« on: July 03, 2011, 05:13:04 pm »
You've probably seen these dirt cheap soldering stations on eBay; they can be had for just under $40 AUD delivered. I think a lot of the people with the branded stations will probably just dismiss them as cheap Chinese trash, but here is a review with pictures. I've had mine for about a year, using it pretty frequently. I got mine off ebay for under $40, just search "936C soldering station" and you'll get a ton of hits.

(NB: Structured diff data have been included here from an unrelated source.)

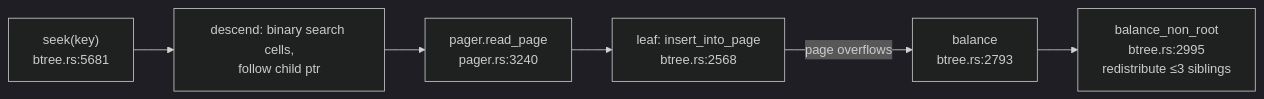
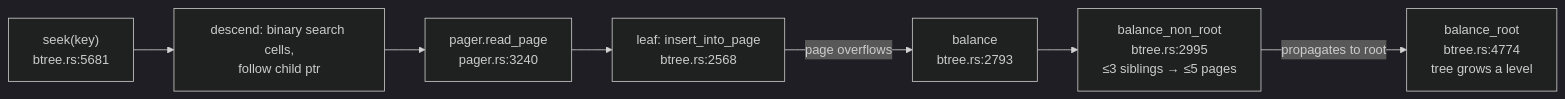
Before and after one commit to AviAvni/database-learning-path: the diagram in topics/01-storage-engine-landscape/reading-turso-btree.md, drawn with Mermaid (dark theme). The commit also changed other lines of this file and 7 other files, not shown here.

````diff
--- a/topics/01-storage-engine-landscape/reading-turso-btree.md
+++ b/topics/01-storage-engine-landscape/reading-turso-btree.md
@@ -162,8 +347,9 @@
 ```mermaid
 flowchart LR
     S["seek(key)<br/>btree.rs:5681"] --> D["descend: binary search cells,<br/>follow child ptr"]
     D --> PG["pager.read_page<br/>pager.rs:3240"]
     PG --> L["leaf: insert_into_page<br/>btree.rs:2568"]
     L -- page overflows --> B["balance<br/>btree.rs:2793"]
-    B --> BNR["balance_non_root<br/>btree.rs:2995<br/>redistribute ≤3 siblings"]
+    B --> BNR["balance_non_root<br/>btree.rs:2995<br/>≤3 siblings → ≤5 pages"]
+    BNR -- propagates to root --> BR["balance_root<br/>btree.rs:4774<br/>tree grows a level"]
 ```
````
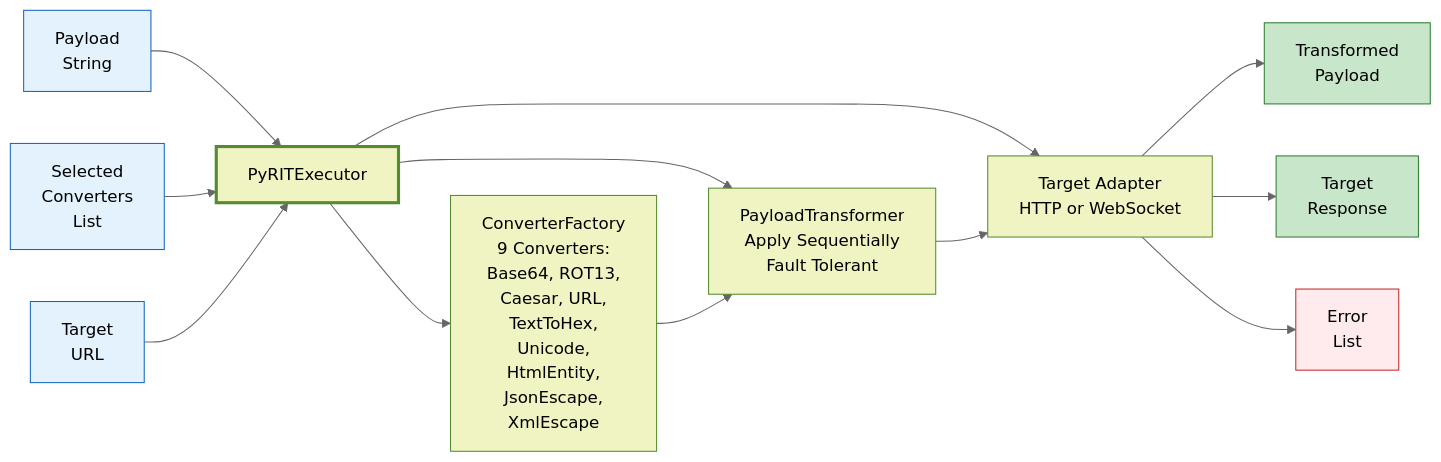
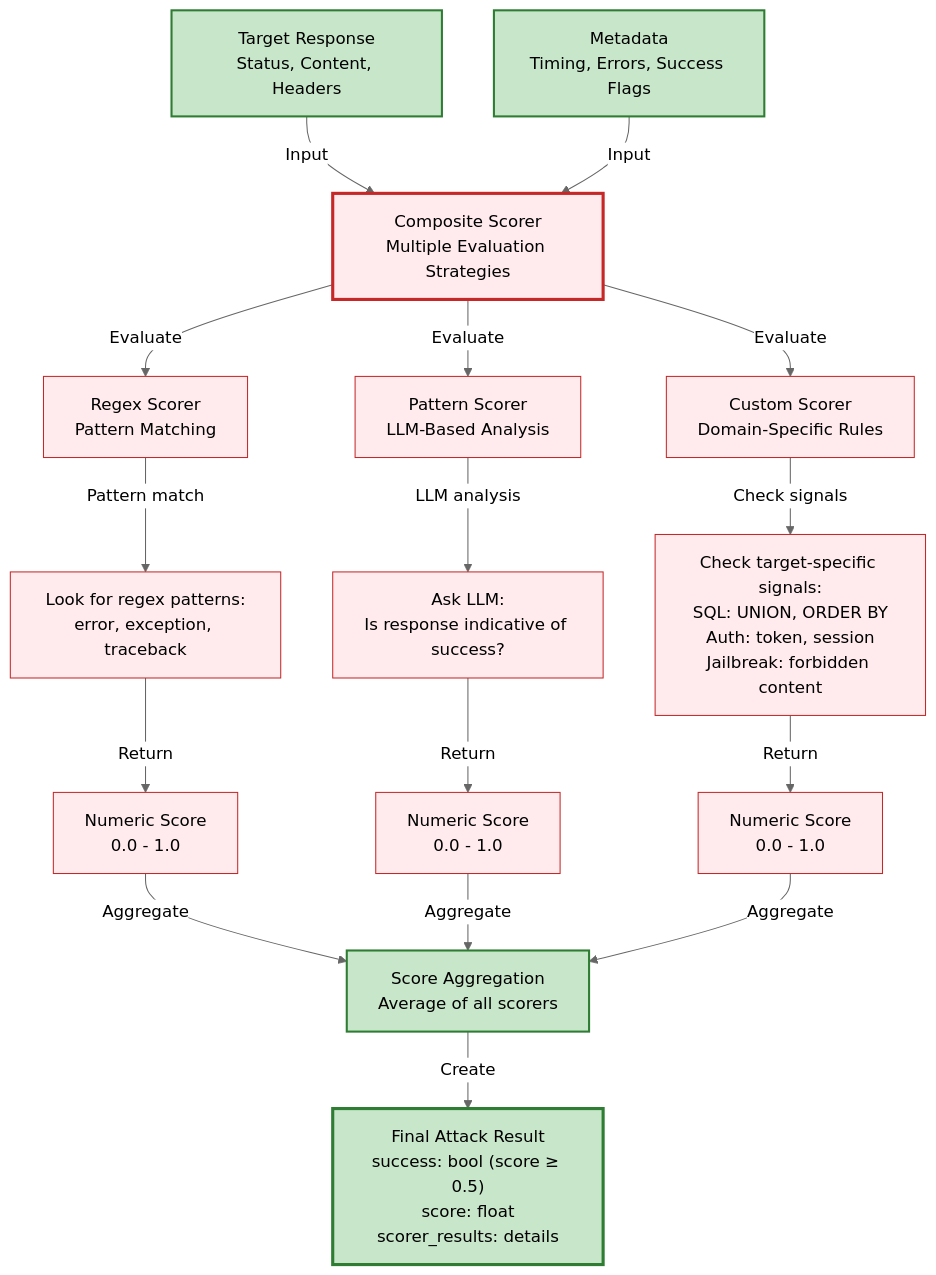
One commit to h19overflow/ASPEXA_AUTOMA changed the seventh of 13 diagrams in services/snipers/README.md. Above: the diagram before and after it, drawn with Mermaid (neutral theme). The commit also changed other lines of this file and 45 other files, not shown here.

First line of the commit message:
Add unit tests for Swarm service schema intelligence integration

````diff
--- a/services/snipers/README.md
+++ b/services/snipers/README.md
@@ -349,41 +422,63 @@
 ```mermaid
-graph LR
-    A["Payload<br/>String"]
-    B["Selected<br/>Converters<br/>List"]
-    C["Target<br/>URL"]
+graph TD
+    A["Target Response<br/>Status, Content, Headers"]
+    B["Metadata<br/>Timing, Errors, Success Flags"]
 
-    D["PyRITExecutor"]
-    E["ConverterFactory<br/>9 Converters:<br/>Base64, ROT13,<br/>Caesar, URL,<br/>TextToHex,<br/>Unicode,<br/>HtmlEntity,<br/>JsonEscape,<br/>XmlEscape"]
-    F["PayloadTransformer<br/>Apply Sequentially<br/>Fault Tolerant"]
-    G["Target Adapter<br/>HTTP or WebSocket"]
+    C["Composite Scorer<br/>Multiple Evaluation Strategies"]
 
-    H["Transformed<br/>Payload"]
-    I["Target<br/>Response"]
-    J["Error<br/>List"]
+    D["Regex Scorer<br/>Pattern Matching"]
+    E["Look for regex patterns:<br/>error, exception, traceback"]
+    F["Numeric Score<br/>0.0 - 1.0"]
 
-    A --> D
-    B --> D
-    C --> D
+    G["Pattern Scorer<br/>LLM-Based Analysis"]
+    H["Ask LLM:<br/>Is response indicative of success?"]
+    I["Numeric Score<br/>0.0 - 1.0"]
 
-    D --> E
-    D --> F
-    D --> G
+    J["Custom Scorer<br/>Domain-Specific Rules"]
+    K["Check target-specific signals:<br/>SQL: UNION, ORDER BY<br/>Auth: token, session<br/>Jailbreak: forbidden content"]
+    L["Numeric Score<br/>0.0 - 1.0"]
 
-    E --> F
-    F --> G
+    M["Score Aggregation<br/>Average of all scorers"]
+    N["Final Attack Result<br/>success: bool (score ≥ 0.5)<br/>score: float<br/>scorer_results: details"]
 
-    G --> H
-    G --> I
-    G --> J
+    A -->|Input| C
+    B -->|Input| C
 
-    style A fill:#e3f2fd,stroke:#1565c0,color:#000
-    style B fill:#e3f2fd,stroke:#1565c0,color:#000
-    style C fill:#e3f2fd,stroke:#1565c0,color:#000
-    style D fill:#f0f4c3,stroke:#558b2f,color:#000,stroke-width:3px
-    style E fill:#f0f4c3,stroke:#558b2f,color:#000
-    style F fill:#f0f4c3,stroke:#558b2f,color:#000
-    style G fill:#f0f4c3,stroke:#558b2f,color:#000
-    style H fill:#c8e6c9,stroke:#2e7d32,color:#000
-    style I fill:#c8e6c9,stroke:#2e7d32,color:#000
+    C -->|Evaluate| D
+    D -->|Pattern match| E
+    E -->|Return| F
+
+    C -->|Evaluate| G
+    G -->|LLM analysis| H
+    H -->|Return| I
+
+    C -->|Evaluate| J
+    J -->|Check signals| K
+    K -->|Return| L
+
+    F -->|Aggregate| M
+    I -->|Aggregate| M
+    L -->|Aggregate| M
+
+    M -->|Create| N
+
+    style A fill:#c8e6c9,stroke:#2e7d32,color:#000,stroke-width:2px
+    style B fill:#c8e6c9,stroke:#2e7d32,color:#000,stroke-width:2px
+
+    style C fill:#ffebee,stroke:#c62828,color:#000,stroke-width:3px
+
+    style D fill:#ffebee,stroke:#c62828,color:#000
+    style E fill:#ffebee,stroke:#c62828,color:#000
+    style F fill:#ffebee,stroke:#c62828,color:#000
+
+    style G fill:#ffebee,stroke:#c62828,color:#000
+    style H fill:#ffebee,stroke:#c62828,color:#000
+    style I fill:#ffebee,stroke:#c62828,color:#000
+
     style J fill:#ffebee,stroke:#c62828,color:#000
+    style K fill:#ffebee,stroke:#c62828,color:#000
+    style L fill:#ffebee,stroke:#c62828,color:#000
+
+    style M fill:#c8e6c9,stroke:#2e7d32,color:#000,stroke-width:2px
+    style N fill:#c8e6c9,stroke:#2e7d32,color:#000,stroke-width:3px
 ```
````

The unit:





 
This is the unit, pretty standard; it’s got temperature control, the holder with sponge. It’s the 220v version and the cord is directly wired to the station. They provide the unit with an adapter for the mains plug for your country. Unfortunately because the power cord is wired directly to the unit, you’ll have to mod the power cord to change the plug. Would not be difficult due to the simple wiring inside though.







 
This is the soldering pencil dismantled. At the base of the heating element theres a temperature sensor for the feeedback loop. Surprisingly, spare parts are readily avaliable on ebay. The iron came with a super fine conical tip which was utterly useless for general soldering. Its only useful for very small components because of the heat capacity.
I bought a chisel tip off ebay for a few dollars. Suprisingly the chisel tip came in Hakko packaging and the tip was tinned. Very happy with it.





 
One of the huge advantages of this iron is that it accepts standard Hakko 900M tips. The soldering pencil plug on the front of the unit is not Hakko compatible though. From the front of the unit you can see it has temperature control. The LED on the left lights up when the unit is heating up and goes out when it’s up to temperature. It’s running on a feedback loop so typically when its reached a steady state you’ll see the LED blinking on and off every couple seconds or so.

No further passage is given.